Given data below:

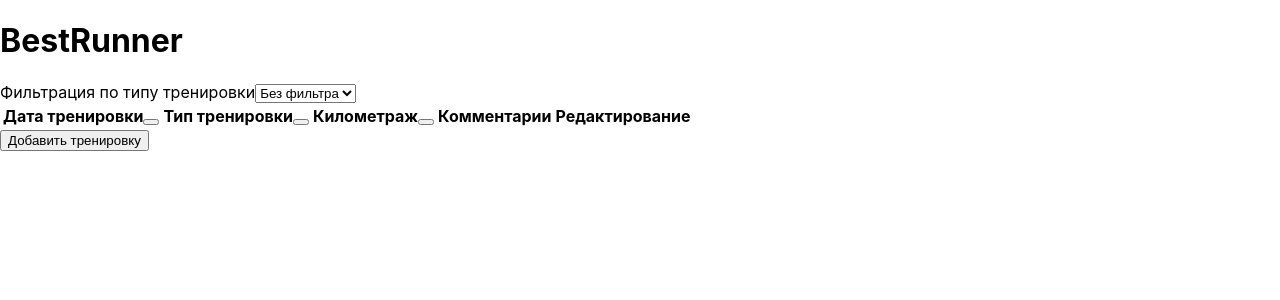
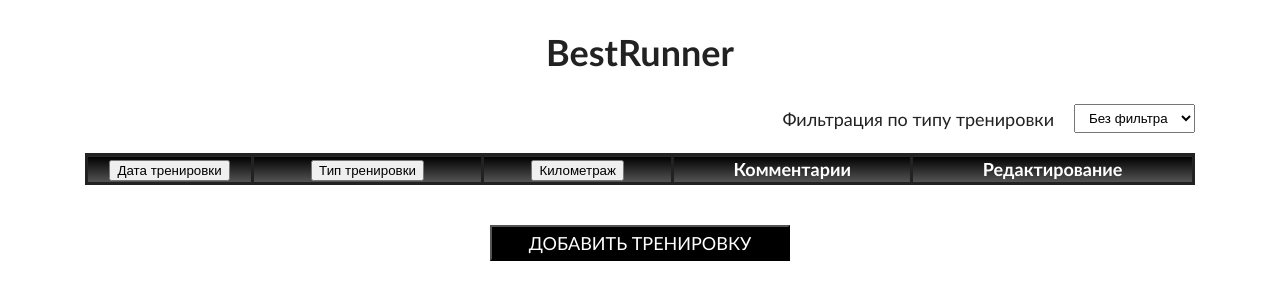
Before and after one commit to Locoroco24/BestRunner, a React (Create React App) app: page / in a window 1280 px wide. Shown: the top 300 px of the page. Built offline with nearby package versions, Linux system fonts and the light colour scheme.

Commit message:
Added styles

```diff
--- a/package.json
+++ b/package.json
@@ -3,6 +3,9 @@
   "version": "0.1.0",
   "private": true,
   "dependencies": {
+    "@emotion/css": "^11.1.3",
+    "@emotion/react": "^11.1.5",
+    "@emotion/styled": "^11.1.5",
     "@testing-library/jest-dom": "^5.11.9",
     "@testing-library/react": "^11.2.5",
     "@testing-library/user-event": "^12.8.3",
@@ -11,7 +14,8 @@
     "react-dom": "^17.0.1",
     "react-modal": "^3.12.1",
     "react-scripts": "4.0.3",
-    "web-vitals": "^1.1.0"
+    "web-vitals": "^1.1.0",
+    "yup": "^0.32.9"
   },
   "scripts": {
     "start": "react-scripts start",
--- a/src/components/App.css
+++ b/src/components/App.css
@@ -0,0 +1,6 @@
+.container {
+    width: 100%;
+    max-width: 1140px;
+    margin: 0 auto;
+    padding: 0 15px;
+}
--- a/src/components/App.js
+++ b/src/components/App.js
@@ -21,8 +21,8 @@ function App() {
     ];
 
     const addRow = () => {
-        let copyRows = [...workouts];
-        let newWorkout = JSON.parse(localStorage.getItem('workoutData'));
+        const copyRows = [...workouts];
+        const newWorkout = JSON.parse(localStorage.getItem('workoutData'));
         copyRows.push(newWorkout);
         localStorage.setItem('workouts', JSON.stringify(copyRows));
 
@@ -30,7 +30,7 @@ function App() {
     };
 
     const deleteRow = (key) => {
-        let copyRows = [...workouts];
+        const copyRows = [...workouts];
         const index = copyRows.findIndex(row => row.key === key);
         copyRows.splice(index, 1);
         localStorage.setItem('workouts', JSON.stringify(copyRows));
@@ -39,13 +39,13 @@ function App() {
     };
 
     const editRow = (key) => {
-        let editRow = workouts.findIndex( row => row.key === key )
+        const editRow = workouts.findIndex( row => row.key === key )
         console.log(workouts[editRow])
     }
 
     const filterType = (event) => {
-        let targetFilter = event.target.value;
-        let filterWorkouts = JSON.parse(localStorage.getItem('workouts')).filter( item => {
+        const targetFilter = event.target.value;
+        const filterWorkouts = JSON.parse(localStorage.getItem('workouts')).filter( item => {
             if (targetFilter !== 'Без фильтра') {
                 return item.type === targetFilter;
             }
@@ -57,7 +57,7 @@ function App() {
 
 
     return (
-        <div className="App">
+        <div className="container">
                 <Table
                     workouts={workouts}
                     filterType={filterType.bind(this)}
--- a/src/components/SportTable/Popup.jsx
+++ b/src/components/SportTable/Popup.jsx
@@ -1,6 +1,36 @@
 import React, { useState } from 'react';
 import ReactModal from 'react-modal';
-import {Formik, useFormik} from "formik";
+import { Formik, Form, Field, ErrorMessage } from "formik";
+import * as Yup from 'yup';
+import { css } from '@emotion/css';
+import styled from "@emotion/styled";
+
+const H2 = styled.h2`
+    text-align: center;
+    margin-bottom: 20px;
+`
+
+const H3 = styled.h3`
+    text-align: center;
+    margin: 30px 0 25px;
+`
+
+const Button = styled.button`
+    max-width: 100%;
+    width: 300px;
+    margin: 40px 0 30px;
+    padding: 5px 15px;
+    font-family: Calibri, sans-serif;
+    font-size: 18px;
+    text-transform: uppercase;
+    color: #fff;
+    background: #000;
+    transition: opacity .4s;
+    &:hover {
+    cursor: pointer;
+    opacity: 0.75;
+    }
+`
 
 const Popup = props => {
 
@@ -19,34 +49,17 @@ const Popup = props => {
     };
 
     const initialValues = {
-            type: props.typeList,
+            type: '',
             date: '',
             distance: '',
             description: '',
+            key: ''
     };
 
     const onSubmit = values => {
         if (window.confirm('Сохранить тренировку?')) {
 
-            // let radioElements = document.getElementsByName('type');
-
-            // let checkedRadio = () => {
-            //     for (let i = 0; i < radioElements.length; i++) {
-            //         if (radioElements[i].checked) {
-            //             return radioElements[i].value;
-            //         }
-            //     }
-            // };
-
             values.key = `${values.type}_${Date.now()}`
-
-            // let workoutData = {
-            //     type: checkedRadio(),
-            //     date: document.getElementById('date').value,
-            //     distance: +document.getElementById('distance').value,
-            //     description: document.getElementById('description').value,
-            //     key: `${checkedRadio()}_${Date.now()}`
-            // };
 
             localStorage.setItem('workoutData', JSON.stringify(values));
 
@@ -55,90 +68,62 @@ const Popup = props => {
         }
     };
 
-    const validate = values => {
-        let errors = {};
-
-        if(!values.type) {
-            errors.type = 'Required';
-        }
-
-        if(!values.date) {
-            errors.date = 'Required';
-        }
-
-        if(!values.distance) {
-            errors.distance = 'Required';
-        }
-
-        return errors;
-    };
-
-    const formik = useFormik({
-        initialValues,
-        onSubmit,
-        validate
-    });
-
-    // const confirmWorkout = event => {
-    //     event.preventDefault();
-    //     if (window.confirm('Сохранить тренировку?')) {
-    //
-    //         let radioElements = document.getElementsByName('type');
-    //
-    //         let checkedRadio = () => {
-    //             for (let i = 0; i < radioElements.length; i++) {
-    //                 if (radioElements[i].checked) {
-    //                     return radioElements[i].value;
-    //                 }
-    //             }
-    //         };
-    //
-    //         let workoutData = {
-    //             type: checkedRadio(),
-    //             date: document.getElementById('date').value,
-    //             distance: +document.getElementById('distance').value,
-    //             description: document.getElementById('description').value,
-    //             key: `${checkedRadio()}_${Date.now()}`
-    //         };
-    //
-    //         localStorage.setItem('workoutData', JSON.stringify(workoutData));
-    //
-    //         closeModal();
-    //         props.addRow();
-    //     }
-    // };
+    const validationSchema = Yup.object({
+        date: Yup.string()
+            .required('Заполните поле'),
+        distance: Yup.number()
+            .typeError('Введите числовое значение')
+            .positive('Введите значение больше 0')
+            .required('Заполните поле')
+    })
 
     const style = {
-        content: {
+        overlay: {
+            // background: 'url("../../img/modalBackground.jpg") no-repeat center'
         }
     };
 
     return (
-        <div>
-            <button onClick={openModal}>Добавить тренировку</button>
+        <div className={css`
+            text-align: center;
+        `}>
+            <Button onClick={openModal}>Добавить тренировку</Button>
             <ReactModal
                 isOpen={modalIsOpen}
                 onAfterOpen={afterOpenModal}
                 onRequestClose={closeModal}
                 ariaHideApp={false}
-                contentLabel="Example Modal"
                 style={style}
             >
-                <h2>Информация о тренировке</h2>
-                    {/*<form onSubmit={confirmWorkout}>*/}
-                    <form onSubmit={formik.handleSubmit}>
+                <H2>Информация о тренировке</H2>
+                <Formik
+                    initialValues={initialValues}
+                    validationSchema={validationSchema}
+                    onSubmit={onSubmit}
+                >
+                    <Form className={css`
+                        display: flex;
+                        flex-direction: column;
+                        align-items: center;
+                    `}>
                         <div>
-                            <h3>Выберите тип тренировки</h3>
+                            <H3>Выберите тип тренировки</H3>
                             {props.typeList.map( (type, index) => {
                                 if (index > 0) {
                                     return (
-                                        <label key={index} htmlFor={type.id}>
-                                            <input
+                                        <label
+                                            key={index}
+                                            htmlFor={type.id}
+                                            className={css`
+                                                font-family: Calibri, sans-serif;
+                                                font-size: 18px;
+                                            `}
+                                        >
+                                            <Field
                                                 value={type.value}
                                                 type="radio"
                                                 id={type.id}
                                                 name="type"
-                                                onChange={formik.handleChange}
                                             />
                                             {type.value}
                                         </label>
@@ -148,46 +133,95 @@ const Popup = props => {
                             }
                             )}
                         </div>
-                        <div>
-                            <h3>Дата тренировки</h3>
-                            <label htmlFor="date">
-                                <input
+                        <div className={css`
+                            max-width: 100%;
+                            display: flex;
+                            flex-direction: column;
+                            align-items: center;
+                        `}>
+                            <H3>Дата тренировки</H3>
+                            <label htmlFor="date"></label>
+                            <Field
                                 type="date"
                                 id="date"
                                 name="date"
-                                    value={formik.values.date}
-                                    onChange={formik.handleChange}
+                                className={css`
+                                max-width: 100%;
+                                width: 300px;
+                                padding: 5px 15px;
+                                font-family: Calibri, sans-serif;
+                                font-size: 18px;
+                                text-transform: uppercase;
+                                `}
                             />
-                            </label>
+                            <ErrorMessage
+                                name="date"
+                                component="p"
+                                className={css`
+                                text-align: center;
+                                line-height: 20px;
+                                margin-bottom: -20px;
+                                color: #f00;
+                                `}
+                            />
                         </div>
-                        <div>
-                            <h3>Километраж</h3>
-                            <label htmlFor="distance">
-                                <input
-                                    type="number"
+                        <div className={css`
+                            max-width: 100%;
+                            display: flex;
+                            flex-direction: column;
+                            align-items: center;
+                        `}>
+                            <H3>Километраж</H3>
+                            <label htmlFor="distance"></label>
+                            <Field
+                                type="text"
                                 id="distance"
                                 name="distance"
-                                    min="0"
-                                    value={formik.values.distance}
-                                    onChange={formik.handleChange}
+                                className={css`
+                                max-width: 100%;
+                                width: 300px;
+                                padding: 5px 15px;
+                                font-size: 18px;
+                                `}
                             />
-                            </label>
+                            <ErrorMessage
+                                name="distance"
+                                component="p"
+                                className={css`
+                                text-align: center;
+                                line-height: 20px;
+                                margin-bottom: -20px;
+                                color: #f00;
+                                `}
+                            />
                         </div>
-                        <div>
-                            <h3>Комментарий</h3>
-                            <label htmlFor="description">
-                                <input
-                                    type="text"
+                        <div className={css`
+                            max-width: 100%;
+                            display: flex;
+                            flex-direction: column;
+                            align-items: center;
+                        `}>
+                            <H3>Комментарий</H3>
+                            <label htmlFor="description"></label>
+                            <Field
+                                component="textarea"
                                 id="description"
                                 name="description"
                                 placeholder="Заметки о тренировке"
-                                    value={formik.values.description}
-                                    onChange={formik.handleChange}
+                                maxlength="60"
+                                className={css`
+                                max-width: 100%;
+                                width: 300px;
+                                resize: none;
+                                padding: 5px 15px;
+                                font-family: Calibri, sans-serif;
+                                font-size: 18px;
+                                `}
                             />
-                            </label>
                         </div>
-                        <button type='submit'>Добавить тренировку</button>
-                    </form>
+                        <Button type='submit'>Добавить тренировку</Button>
+                    </Form>
+                </Formik>
             </ReactModal>
         </div>
     )
--- a/src/components/SportTable/Table.jsx
+++ b/src/components/SportTable/Table.jsx
@@ -1,5 +1,27 @@
 import React from 'react';
 import useSortableData from "./SortableData";
+import { css } from '@emotion/css';
+import styled from "@emotion/styled";
+
+
+const Th = styled.th`
+        border: 3px #222 solid;
+        color: #fff;
+        background: linear-gradient(0deg, #555, #000);
+        &:first-of-type {
+        width: 15%;
+        }
+        `
+
+const Td = styled.td`
+        border: 2px #222 solid;
+        background: #fff;
+        text-align: center;
+        `
+
+const Button = styled.button`
+        margin: 0 10px;
+`
 
 const Table = props => {
     const { items, requestSort, sortConfig } = useSortableData(props.workouts);
@@ -12,59 +34,108 @@ const Table = props => {
 
     return (
         <div>
-            <h1>BestRunner</h1>
-            Фильтрация по типу тренировки
-            <select onChange={props.filterType}>
-                {props.typeList.map( (type, index) => (
-                    <option key={index} value={type.value}>{type.value}</option>
-                ))}
-            </select>
-            <table>
+            <h1
+                className={css`
+                margin-top: 30px;
+                text-align: center;
+            `}>
+                BestRunner
+            </h1>
+            <div
+                className={css`
+                margin-top: 30px;
+                display: flex;
+                justify-content: flex-end;
+                align-items: center;
+            `}>
+                <p
+                    className={css`
+                    margin-right: 20px;
+                `}>
+                    Фильтрация по типу тренировки
+                </p>
+                <select
+                    className={css`
+                    padding: 5px 10px;
+                    &:hover {
+                    cursor: pointer;
+                    }
+                    `}
+                    onChange={props.filterType}
+                >
+                    {props.typeList.map( (type, index) => (
+                        <option
+                            key={index}
+                            value={type.value}
+                        >
+                            {type.value}
+                        </option>
+                    ))}
+                </select>
+            </div>
+            <table
+                className={css`
+                margin-top: 20px;
+                width: 100%;
+                border: 3px #222 solid;
+                border-collapse: collapse;
+            `}>
                 <thead>
                 <tr>
-                    <th>
-                        Дата тренировки
+                    <Th>
                         <button
                             type="button"
                             onClick={() => requestSort('date')}
                             className={getClassNamesFor('date')}
-                        ></button>
-                    </th>
-                    <th>
-                        Тип тренировки
+                        >
+                            Дата тренировки
+                        </button>
+                    </Th>
+                    <Th>
                         <button
                             type="button"
                             onClick={() => requestSort('type')}
                             className={getClassNamesFor('type')}
-                        ></button>
-                    </th>
-                    <th>
-                        Километраж
+                        >
+                            Тип тренировки
+                        </button>
+                    </Th>
+                    <Th>
                         <button
                             type="button"
                             onClick={() => requestSort('distance')}
                             className={getClassNamesFor('distance')}
-                        ></button>
-                    </th>
-                    <th>
+                        >
+                            Километраж
+                        </button>
+                    </Th>
+                    <Th>
                         Комментарии
-                    </th>
-                    <th>
+                    </Th>
+                    <Th>
                         Редактирование
-                    </th>
+                    </Th>
                 </tr>
                 </thead>
                 <tbody>
                     {items.map(item => (
                         <tr key={item.key}>
-                            <td>{item.date}</td>
-                            <td>{item.type}</td>
-                            <td>{item.distance}</td>
-                            <td>{item.description}</td>
-                            <td>
-                                <button onClick={() => props.editRow(item.key)}>Редактировать</button>
-                                <button onClick={() => props.deleteRow(item.key)}>Удалить</button>
-                            </td>
+                            <Td>{item.date}</Td>
+                            <Td>{item.type}</Td>
+                            <Td>{item.distance}</Td>
+                            <Td>{item.description}</Td>
+                            <Td>
+                                <Button
+                                    onClick={() => props.editRow(item.key)}
+                                >
+                                    Редактировать
+                                </Button>
+                                <Button
+                                    onClick={() => props.deleteRow(item.key)}
+                                >
+                                    Удалить
+                                </Button>
+                            </Td>
                         </tr>
                     ))}
                 </tbody>
--- a/src/index.css
+++ b/src/index.css
@@ -1,13 +1,18 @@
+*,
+*:before,
+*:after {
+  box-sizing: border-box;
+}
+
 body {
   margin: 0;
-  font-family: -apple-system, BlinkMacSystemFont, 'Segoe UI', 'Roboto', 'Oxygen',
-    'Ubuntu', 'Cantarell', 'Fira Sans', 'Droid Sans', 'Helvetica Neue',
-    sans-serif;
-  -webkit-font-smoothing: antialiased;
-  -moz-osx-font-smoothing: grayscale;
+  padding: 0;
+  font-family: Calibri, sans-serif;
+  font-size: 18px;
+  color: #222;
+  background: #fff;
 }
 
-code {
-  font-family: source-code-pro, Menlo, Monaco, Consolas, 'Courier New',
-    monospace;
+h1, h2, h3, h4, h5, h6, p {
+  margin: 0;
 }
```
Also changed, not shown: src/components/SportTable/Styled.js (+11 -0 lines), 1 other file (tests, documents, lock files or other folders). Lines whose indentation alone changed are shown as unchanged.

End of Given data.

Where a line of the records has the string "Добавить", copy that line.

:: Output for this task ::
-            <button onClick={openModal}>Добавить тренировку</button>
+            <Button onClick={openModal}>Добавить тренировку</Button>
-                        <button type='submit'>Добавить тренировку</button>
+                        <Button type='submit'>Добавить тренировку</Button>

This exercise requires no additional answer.